WORK TASK:
Among the entries below, how many lines have the string "this" in them? Only the number should be given.

---- AVAILABLE RECORDS

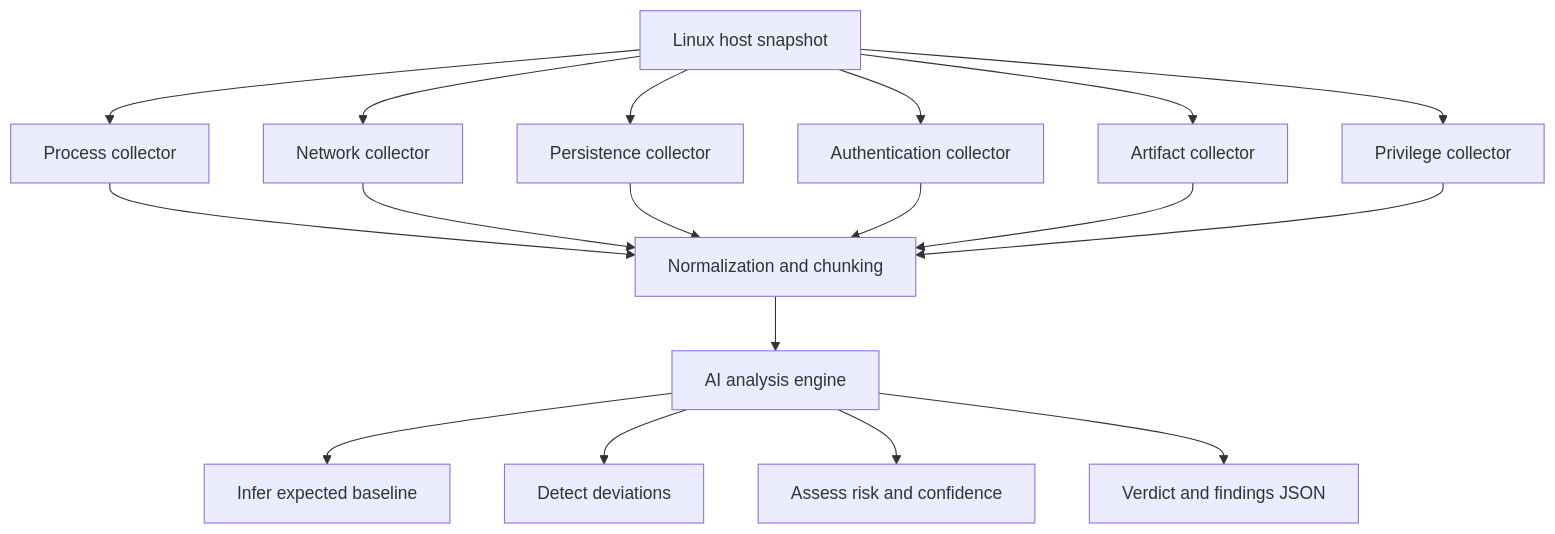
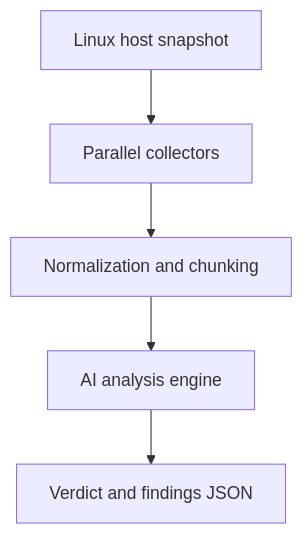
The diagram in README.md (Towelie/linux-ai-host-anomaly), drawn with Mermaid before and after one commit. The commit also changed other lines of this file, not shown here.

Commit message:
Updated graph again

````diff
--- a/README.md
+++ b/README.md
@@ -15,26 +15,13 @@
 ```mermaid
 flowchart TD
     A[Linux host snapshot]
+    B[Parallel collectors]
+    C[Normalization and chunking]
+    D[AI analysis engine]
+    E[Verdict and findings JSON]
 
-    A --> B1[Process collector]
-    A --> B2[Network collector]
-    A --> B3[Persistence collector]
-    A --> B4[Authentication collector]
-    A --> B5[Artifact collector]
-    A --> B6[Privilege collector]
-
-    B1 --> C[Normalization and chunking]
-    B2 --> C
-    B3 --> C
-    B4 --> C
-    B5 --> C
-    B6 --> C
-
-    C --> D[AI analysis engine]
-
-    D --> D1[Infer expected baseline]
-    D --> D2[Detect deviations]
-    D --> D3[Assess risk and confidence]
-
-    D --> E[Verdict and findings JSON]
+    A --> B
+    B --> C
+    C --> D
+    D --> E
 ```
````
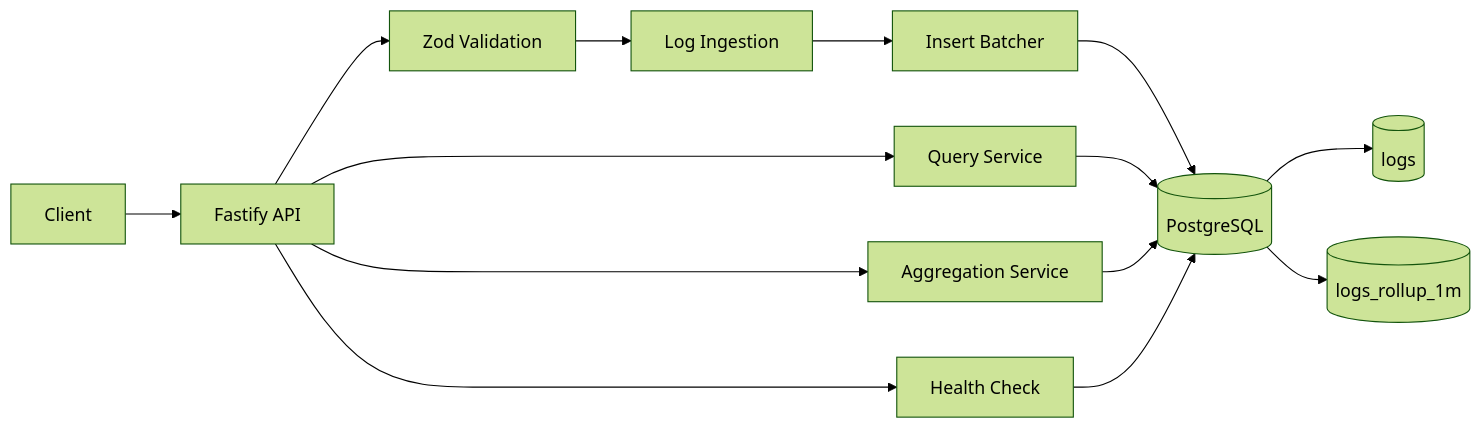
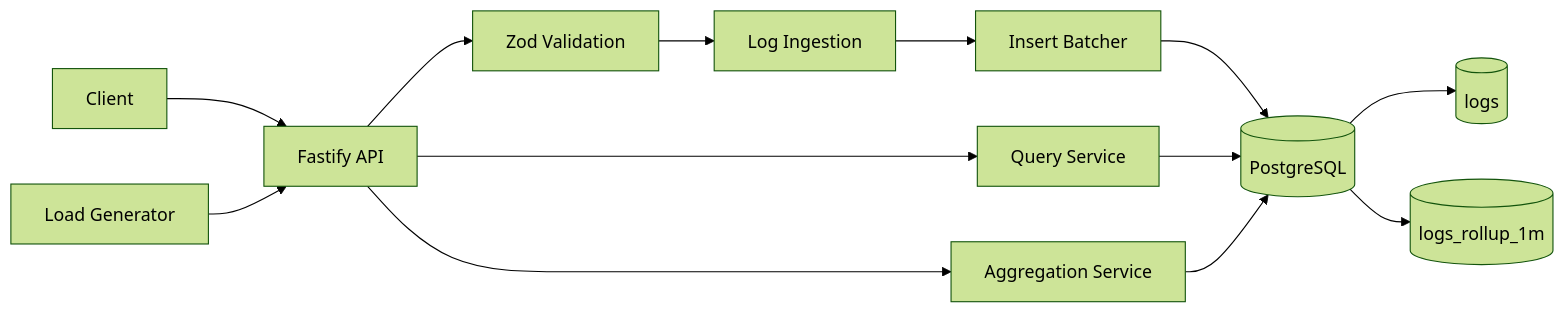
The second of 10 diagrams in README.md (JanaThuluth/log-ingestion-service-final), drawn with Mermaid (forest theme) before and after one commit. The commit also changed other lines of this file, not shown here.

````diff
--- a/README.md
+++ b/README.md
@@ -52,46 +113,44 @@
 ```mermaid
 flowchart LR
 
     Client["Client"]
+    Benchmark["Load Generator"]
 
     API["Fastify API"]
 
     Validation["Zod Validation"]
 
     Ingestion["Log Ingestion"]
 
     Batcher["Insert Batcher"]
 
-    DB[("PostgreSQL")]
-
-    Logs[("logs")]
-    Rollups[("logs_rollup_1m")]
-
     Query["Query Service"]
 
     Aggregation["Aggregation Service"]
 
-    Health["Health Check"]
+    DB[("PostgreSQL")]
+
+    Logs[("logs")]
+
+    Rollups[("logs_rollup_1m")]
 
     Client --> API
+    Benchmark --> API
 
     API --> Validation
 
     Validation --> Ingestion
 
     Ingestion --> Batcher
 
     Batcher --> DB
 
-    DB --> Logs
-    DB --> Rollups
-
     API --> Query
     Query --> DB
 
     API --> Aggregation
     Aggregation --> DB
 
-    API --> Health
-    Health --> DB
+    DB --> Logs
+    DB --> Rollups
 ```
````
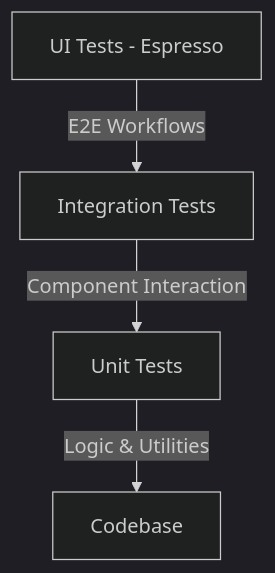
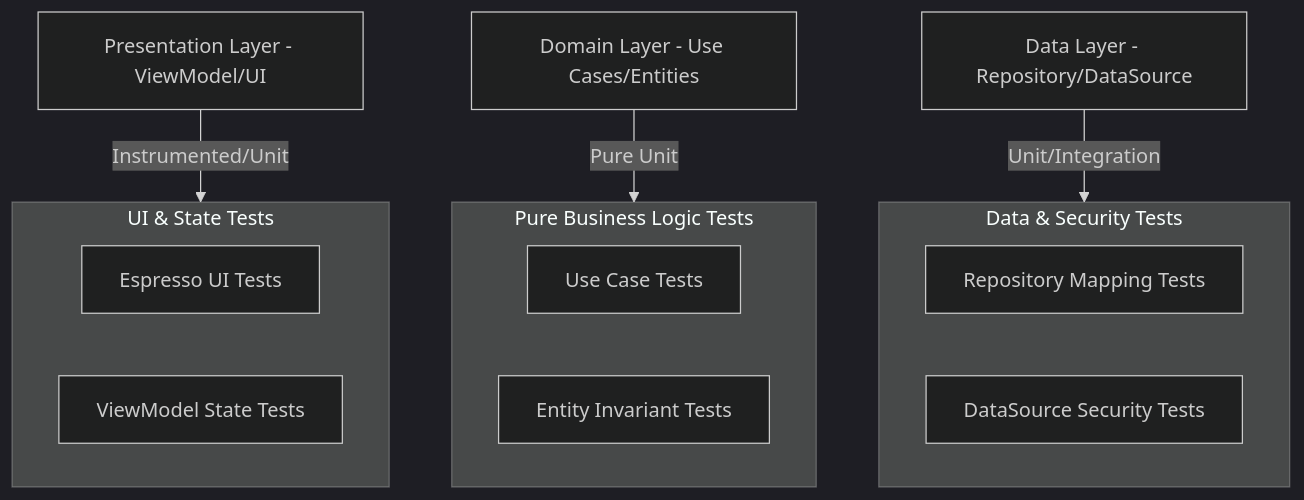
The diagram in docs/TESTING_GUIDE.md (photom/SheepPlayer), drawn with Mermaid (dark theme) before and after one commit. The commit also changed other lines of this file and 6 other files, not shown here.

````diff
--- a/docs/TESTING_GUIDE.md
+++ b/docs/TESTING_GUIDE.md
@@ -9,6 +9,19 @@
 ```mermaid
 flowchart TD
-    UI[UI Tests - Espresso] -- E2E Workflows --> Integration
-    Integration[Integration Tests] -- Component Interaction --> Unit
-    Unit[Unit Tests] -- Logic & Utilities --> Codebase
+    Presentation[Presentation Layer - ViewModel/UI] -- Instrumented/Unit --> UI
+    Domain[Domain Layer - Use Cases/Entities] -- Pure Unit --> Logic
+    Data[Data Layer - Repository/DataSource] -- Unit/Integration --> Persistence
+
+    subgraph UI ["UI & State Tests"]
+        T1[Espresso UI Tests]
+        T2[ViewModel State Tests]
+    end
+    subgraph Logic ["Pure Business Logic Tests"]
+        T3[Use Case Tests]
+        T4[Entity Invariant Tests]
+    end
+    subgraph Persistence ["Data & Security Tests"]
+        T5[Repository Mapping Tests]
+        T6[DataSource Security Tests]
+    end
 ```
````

--------

SOLVED EXERCISE:
3